EXERCISE INSTRUCTIONS – In the data, extract each line that holds the string "docs".

EXERCISE INPUTS –
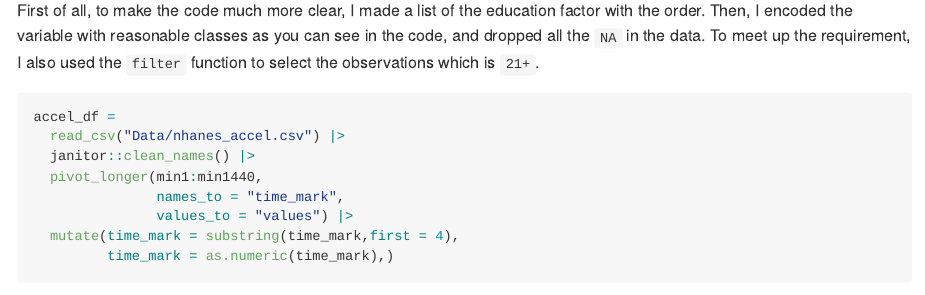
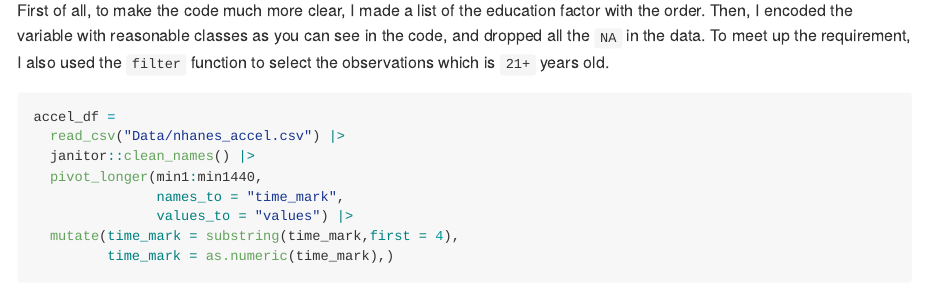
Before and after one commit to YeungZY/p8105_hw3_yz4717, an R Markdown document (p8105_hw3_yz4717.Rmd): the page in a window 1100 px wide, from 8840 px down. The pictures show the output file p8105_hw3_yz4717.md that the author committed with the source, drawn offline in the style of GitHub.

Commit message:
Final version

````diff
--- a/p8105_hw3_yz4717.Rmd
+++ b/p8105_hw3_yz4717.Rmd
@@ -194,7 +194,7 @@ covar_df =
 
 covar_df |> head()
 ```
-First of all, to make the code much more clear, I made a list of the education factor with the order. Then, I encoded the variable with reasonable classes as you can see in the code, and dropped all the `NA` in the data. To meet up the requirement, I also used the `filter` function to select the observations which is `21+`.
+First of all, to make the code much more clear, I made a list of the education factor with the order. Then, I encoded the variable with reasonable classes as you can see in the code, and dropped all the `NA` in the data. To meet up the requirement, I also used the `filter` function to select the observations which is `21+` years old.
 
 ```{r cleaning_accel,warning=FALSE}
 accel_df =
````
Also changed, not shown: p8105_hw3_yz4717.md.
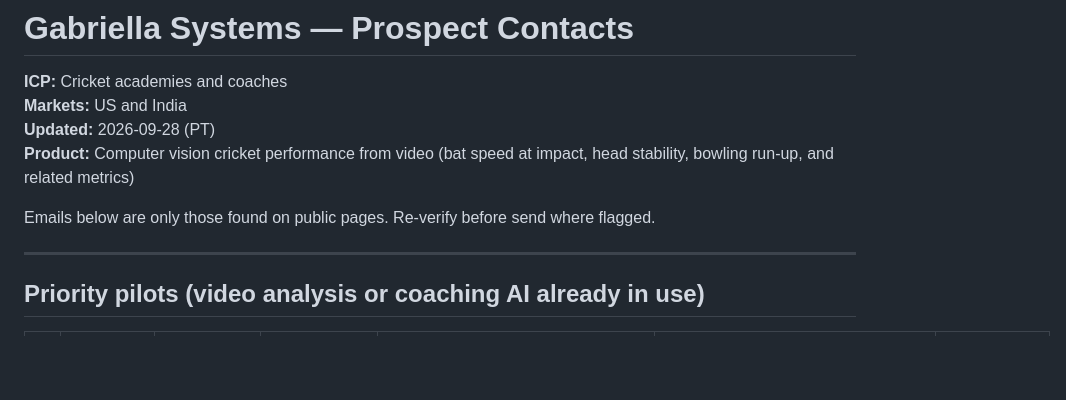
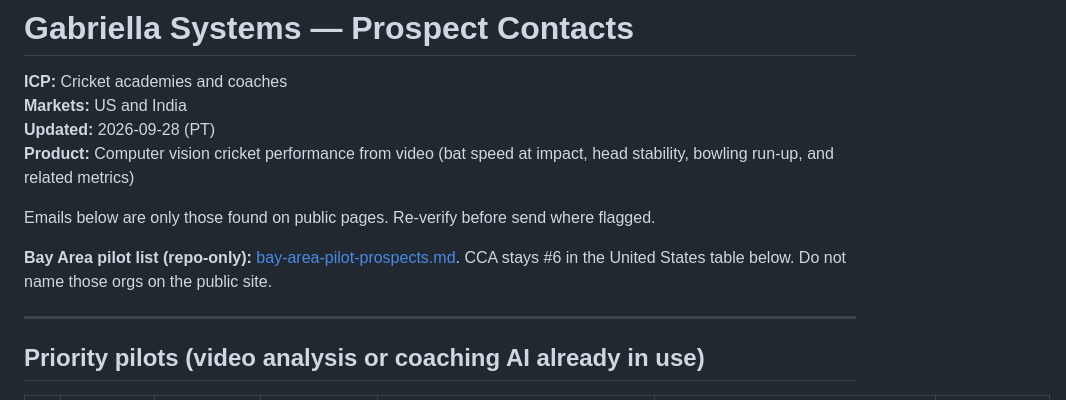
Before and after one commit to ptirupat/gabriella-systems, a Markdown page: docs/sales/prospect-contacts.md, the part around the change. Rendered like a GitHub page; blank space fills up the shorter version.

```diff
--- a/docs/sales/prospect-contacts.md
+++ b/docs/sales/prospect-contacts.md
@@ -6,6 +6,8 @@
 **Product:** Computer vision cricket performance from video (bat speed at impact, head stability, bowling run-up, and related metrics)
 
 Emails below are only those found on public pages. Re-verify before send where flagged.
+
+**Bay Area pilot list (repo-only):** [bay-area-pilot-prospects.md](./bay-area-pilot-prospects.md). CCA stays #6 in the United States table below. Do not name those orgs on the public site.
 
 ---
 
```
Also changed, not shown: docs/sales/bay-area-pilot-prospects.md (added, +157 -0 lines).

COMPLETED EXERCISE –
Before and after one commit to ptirupat/gabriella-systems, a Markdown page: docs/sales/prospect-contacts.md, the part around the change. Rendered like a GitHub page; blank space fills up the shorter version.
--- a/docs/sales/prospect-contacts.md
+++ b/docs/sales/prospect-contacts.md
Also changed, not shown: docs/sales/bay-area-pilot-prospects.md (added, +157 -0 lines).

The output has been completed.